Columbus’s discoveries overthrew the Medieval conception of Earth’s place in the cosmos. No, he did not discover that the Earth was round. Educated Greeks had known that two millennia earlier. But he also did more than just discover new lands.
The standard, educated medieval view of the cosmos was a synthesis of Aristotle and Christian theology. The universe consisted of larger and larger spheres of more and more rarefied elements: a sphere of earth, a sphere of water, a sphere of air, a sphere of fire (the sublunary sphere, home of meteors), and successive quintessential spheres for the planets, the fixed stars, and heaven beyond. The first two spheres were not concentric, obviously – otherwise the earthly sphere would have been underwater. Instead, Providence had set the earthly sphere sufficiently off-center that some of it – including the whole inhabited world – stuck above the water.
Here’s a representation of the old view, still surviving just after Columbus (from David Wooton’s fine recent book The Invention of Science: A New History of the Scientific Revolution). At the very center of the chart, inside the wavy lines representing the sphere of water, is a funny shape: a T-and-O map of the inhabited world. The East, and Asia, are the white area above the horizontal crossbar of the T. The vertical bar of the T is the Mediterranean, with two further horizontal black lines separating Iberian, Italian and Balkan peninsulas to the North (left). Africa is South (right) of the Mediterranean. Not shown on this map, at the very crux of the T, is the holy city of Jerusalem, site of the Crucifixion and Resurrection. T-and-O maps aren’t much use for navigation, but they were popular for a long time because they showed a Higher Truth.
It’s hard to square this conception of the universe with the discovery of a whole New World sticking up on the opposite side of the watery sphere. Columbus tried out various theories. At first he imagined that he had reached the (East) Indies. Later, he started thinking that the earthly “sphere” might be pear-shaped (shaped like a woman’s breast, he put it) rather than strictly spherical, and you could reach the site of earthly Paradise (the nipple) by sailing up the Oronoco.
The generation following Columbus, beginning with Amerigo Vespucci, abandoned the nested spheres idea, at least as far as earth and water were concerned. When Medieval writers wrote about “the Earth” they almost always meant just the earthly sphere, minus the Ocean. After Columbus, “the Earth” would come to refer to the whole terraqueous globe.

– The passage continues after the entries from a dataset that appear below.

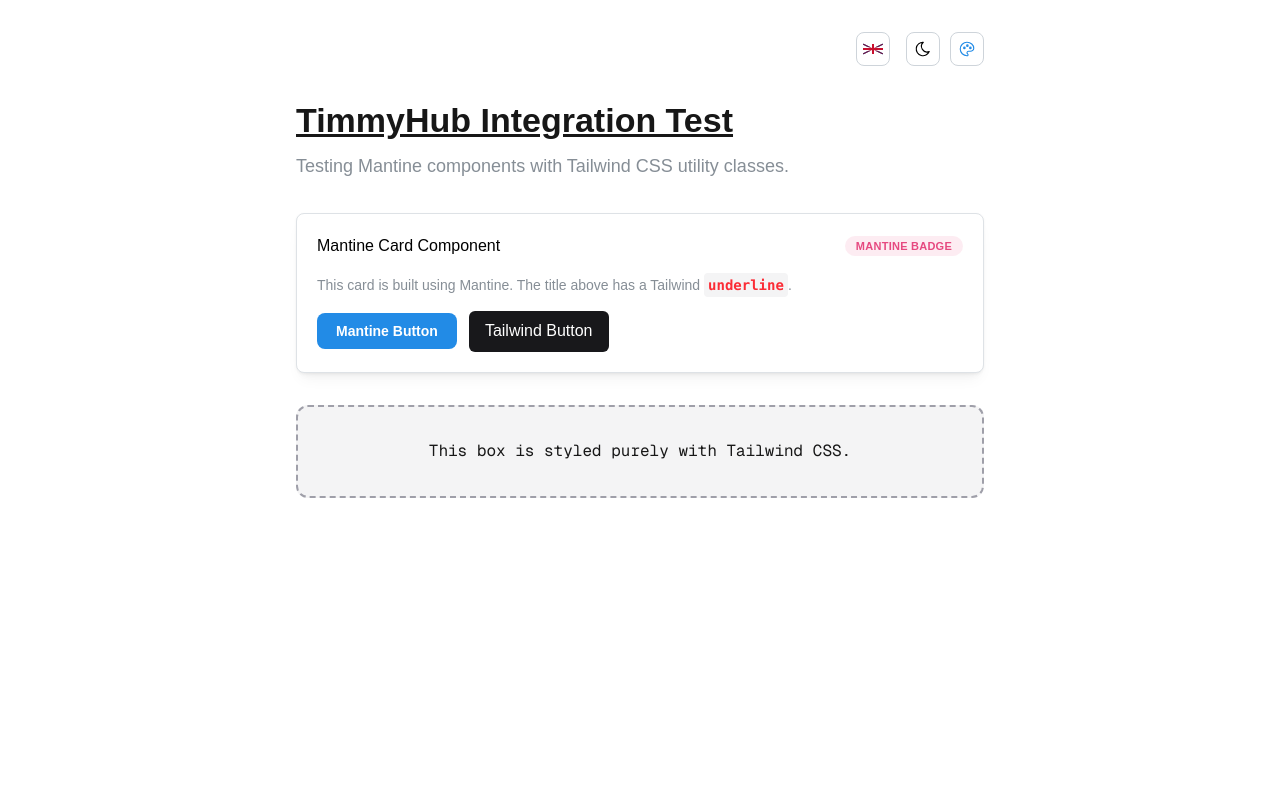
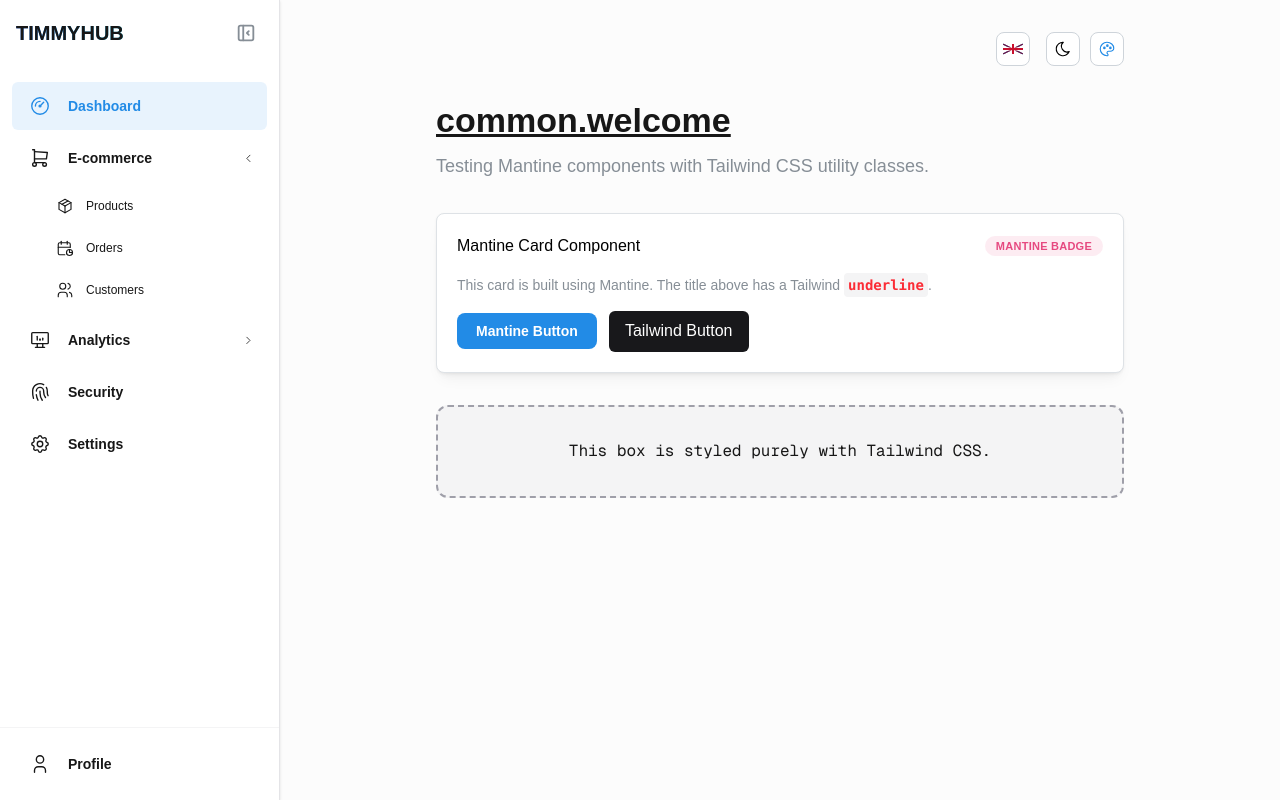
Before and after one commit to timmy277/timmy-hub, a Next.js app in the folder timmyhub-nextjs/: page / in a window 1280 px wide. Built offline with nearby package versions, Linux system fonts and the light colour scheme; what i18next-resources-to-backend would draw is missing.

Commit message:
feat: Implement a new collapsible sidebar component and integrate it into the main application layout.

```diff
--- a/timmyhub-nextjs/src/app/page.tsx
+++ b/timmyhub-nextjs/src/app/page.tsx
@@ -1,13 +1,31 @@
 'use client';
 
-import { Button, Container, Title, Text, Stack, Card, Group, Badge } from "@mantine/core";
-import { ThemeSwitcher } from "@/components/shared/ThemeSwitcher";
-import { LanguageSwitcher } from "@/components/shared/LanguageSwitcher";
-import { useTranslation } from "react-i18next";
+import {
+  Button,
+  Container,
+  Title,
+  Text,
+  Stack,
+  Card,
+  Group,
+  Badge,
+  Flex,
+  Box,
+} from '@mantine/core';
+import { ThemeSwitcher } from '@/components/shared/ThemeSwitcher';
+import { LanguageSwitcher } from '@/components/shared/LanguageSwitcher';
+import { Sidebar } from '@/components/shared/Sidebar';
+import { useTranslation } from 'react-i18next';
 
 export default function Home() {
   const { t } = useTranslation();
   return (
+    <Flex>
+      <Sidebar />
+      <Box
+        style={{ flex: 1, minHeight: '100vh' }}
+        className="bg-zinc-50/50 dark:bg-zinc-950/50"
+      >
         <Container size="sm" py="xl">
           <Group justify="flex-end" mb="xl">
             <LanguageSwitcher />
@@ -16,7 +34,7 @@
           <Stack gap="xl">
             <Stack gap="xs">
               <Title order={1} className="underline">
-            TimmyHub Integration Test
+                {t('common.welcome')}
               </Title>
               <Text size="lg" c="dimmed">
                 Testing Mantine components with Tailwind CSS utility classes.
@@ -33,14 +51,16 @@
                 </Group>
 
                 <Text size="sm" c="dimmed">
-              This card is built using Mantine. The title above has a Tailwind{" "}
-              <code className="bg-zinc-100 dark:bg-zinc-800 p-1 rounded text-red-500 font-bold">underline</code>.
+                  This card is built using Mantine. The title above has a
+                  Tailwind{' '}
+                  <code className="bg-zinc-100 dark:bg-zinc-800 p-1 rounded text-red-500 font-bold">
+                    underline
+                  </code>
+                  .
                 </Text>
 
                 <Group gap="sm">
-              <Button variant="filled">
-                Mantine Button
-              </Button>
+                  <Button variant="filled">Mantine Button</Button>
                   <button className="bg-zinc-900 dark:bg-white text-white dark:text-zinc-900 px-4 py-2 rounded-md hover:bg-zinc-800 dark:hover:bg-zinc-100 transition-colors">
                     Tailwind Button
                   </button>
@@ -55,5 +75,7 @@
             </div>
           </Stack>
         </Container>
+      </Box>
+    </Flex>
   );
 }
--- /dev/null
+++ b/timmyhub-nextjs/src/components/shared/Sidebar.tsx
@@ -0,0 +1,237 @@
+'use client';
+
+import { useState, useEffect } from 'react';
+import {
+    Stack,
+    Tooltip,
+    rem,
+    NavLink,
+    Box,
+    ActionIcon,
+    Text,
+    Group,
+    Menu,
+} from '@mantine/core';
+import {
+    IconGauge,
+    IconDeviceDesktopAnalytics,
+    IconFingerprint,
+    IconCalendarStats,
+    IconUser,
+    IconSettings,
+    IconChevronRight,
+    IconLayoutSidebarLeftCollapse,
+    IconLayoutSidebarRightCollapse,
+    IconShoppingCart,
+    IconPackage,
+    IconUsers,
+} from '@tabler/icons-react';
+
+interface SidebarItem {
+    icon: any;
+    label: string;
+    link?: string;
+    initiallyOpened?: boolean;
+    links?: { label: string; link: string; icon: any }[];
+}
+
+const mockData: SidebarItem[] = [
+    { label: 'Dashboard', icon: IconGauge },
+    {
+        label: 'E-commerce',
+        icon: IconShoppingCart,
+        initiallyOpened: true,
+        links: [
+            { label: 'Products', link: '/', icon: IconPackage },
+            { label: 'Orders', link: '/', icon: IconCalendarStats },
+            { label: 'Customers', link: '/', icon: IconUsers },
+        ],
+    },
+    {
+        label: 'Analytics',
+        icon: IconDeviceDesktopAnalytics,
+        links: [
+            { label: 'Realtime', link: '/', icon: IconGauge },
+            { label: 'Reports', link: '/', icon: IconCalendarStats },
+        ],
+    },
+    { label: 'Security', icon: IconFingerprint },
+    { label: 'Settings', icon: IconSettings },
+];
+
+export function Sidebar() {
+    const [collapsed, setCollapsed] = useState(false);
+    const [active, setActive] = useState('Dashboard');
+
+    return (
+        <Box
+            component="nav"
+            className="bg-white dark:bg-zinc-900 shadow-sm transition-all duration-300 flex flex-col h-screen sticky top-0 border-r border-zinc-200 dark:border-zinc-800 overflow-hidden"
+            style={{
+                width: collapsed ? rem(80) : rem(280),
+                minWidth: collapsed ? rem(80) : rem(280),
+            }}
+        >
+            {/* Header */}
+            <Box p="md" mb="md">
+                <Group justify={collapsed ? 'center' : 'space-between'} wrap="nowrap">
+                    {!collapsed && (
+                        <Text fw={900} size="xl" className="whitespace-nowrap bg-gradient-to-r from-blue-600 to-cyan-500 bg-clip-text text-transparent">
+                            TIMMYHUB
+                        </Text>
+                    )}
+                    <ActionIcon
+                        onClick={() => setCollapsed((c) => !c)}
+                        variant="subtle"
+                        color="gray"
+                        size="lg"
+                        radius="md"
+                    >
+                        {collapsed ? <IconLayoutSidebarRightCollapse size={22} /> : <IconLayoutSidebarLeftCollapse size={22} />}
+                    </ActionIcon>
+                </Group>
+            </Box>
+
+            {/* Main Menu */}
+            <Box px="sm" style={{ flex: 1, overflowY: 'auto', overflowX: 'hidden' }}>
+                <Stack gap={4}>
+                    {mockData.map((item) => (
+                        <SidebarNavLink
+                            key={item.label}
+                            item={item}
+                            collapsed={collapsed}
+                            active={active === item.label}
+                            onActive={() => setActive(item.label)}
+                        />
+                    ))}
+                </Stack>
+            </Box>
+
+            {/* Footer */}
+            <Box p="sm" className="border-t border-zinc-100 dark:border-zinc-800">
+                <SidebarNavLink
+                    item={{ label: 'Profile', icon: IconUser }}
+                    collapsed={collapsed}
+                    active={active === 'Profile'}
+                    onActive={() => setActive('Profile')}
+                />
+            </Box>
+        </Box>
+    );
+}
+
+function SidebarNavLink({
+    item,
+    collapsed,
+    active,
+    onActive,
+}: {
+    item: SidebarItem;
+    collapsed: boolean;
+    active: boolean;
+    onActive: () => void;
+}) {
+    const [opened, setOpened] = useState(item.initiallyOpened || false);
+    const hasLinks = Array.isArray(item.links);
+    const Icon = item.icon;
+
+    // Sync opened state when sidebar expands/collapses
+    useEffect(() => {
+        if (collapsed) setOpened(false);
+        else if (item.initiallyOpened) setOpened(true);
+    }, [collapsed, item.initiallyOpened]);
+
+    const navLink = (
+        <NavLink
+            label={
+                <Text
+                    size="sm"
+                    fw={600}
+                    className={`transition-opacity duration-200 ${collapsed ? 'opacity-0 w-0' : 'opacity-100'}`}
+                >
+                    {item.label}
+                </Text>
+            }
+            leftSection={
+                <Box className="flex items-center justify-center w-8">
+                    <Icon size={22} stroke={1.5} />
+                </Box>
+            }
+            active={active}
+            onClick={() => {
+                onActive();
+                if (hasLinks && !collapsed) setOpened((o) => !o);
+            }}
+            opened={opened && !collapsed}
+            childrenOffset={collapsed ? 0 : 32}
+            className={`rounded-md transition-all duration-200 ${collapsed ? 'px-0 justify-center' : ''}`}
+            rightSection={
+                hasLinks && !collapsed ? (
+                    <IconChevronRight
+                        size="0.8rem"
+                        stroke={1.5}
+                        className={`transition-transform duration-200 ${opened ? 'rotate-90' : ''}`}
+                    />
+                ) : null
+            }
+            styles={{
+                root: {
+                    height: rem(48),
+                    paddingLeft: collapsed ? 0 : undefined,
+                    paddingRight: collapsed ? 0 : undefined,
+                },
+                body: {
+                    display: collapsed ? 'none' : 'block',
+                }
+            }}
+        >
+            {!collapsed &&
+                item.links?.map((link) => (
+                    <NavLink
+                        key={link.label}
+                        label={<Text size="xs" fw={500}>{link.label}</Text>}
+                        leftSection={<link.icon size={18} stroke={1.5} />}
+                        className="rounded-md mb-0.5 h-10"
+                    />
+                ))}
+        </NavLink>
+    );
+
+    if (collapsed) {
+        if (hasLinks) {
+            return (
+                <Menu position="right-start" offset={20} withArrow shadow="xl" trigger="hover" openDelay={50}>
+                    <Menu.Target>
+                        <Box>
+                            <Tooltip label={item.label} position="right" withArrow offset={15} disabled={active}>
+                                {navLink}
+                            </Tooltip>
+                        </Box>
+                    </Menu.Target>
+                    <Menu.Dropdown p="xs" className="dark:bg-zinc-900 border-zinc-200 dark:border-zinc-800 ml-1">
+                        <Menu.Label className="font-bold text-zinc-900 dark:text-white pb-2 border-b border-zinc-100 dark:border-zinc-800 mb-1">
+                            {item.label}
+                        </Menu.Label>
+                        {item.links?.map((link) => (
+                            <Menu.Item
+                                key={link.label}
+                                leftSection={<link.icon size={18} stroke={1.5} />}
+                                className="rounded-md font-medium py-2"
+                            >
+                                {link.label}
+                            </Menu.Item>
+                        ))}
+                    </Menu.Dropdown>
+                </Menu>
+            );
+        }
+
+        return (
+            <Tooltip label={item.label} position="right" withArrow offset={15}>
+                <Box>{navLink}</Box>
+            </Tooltip>
+        );
+    }
+
+    return navLink;
+}
```
Lines whose indentation alone changed are shown as unchanged.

The Waldseeemüller map (1507) is one of the first to show the Old World and the New. Copernicus almost certainly saw a copy of the map. It spurred him to imagine that the Earthly globe – land and water – could revolve around its own axis, and – even more radically – might revolve around the sun.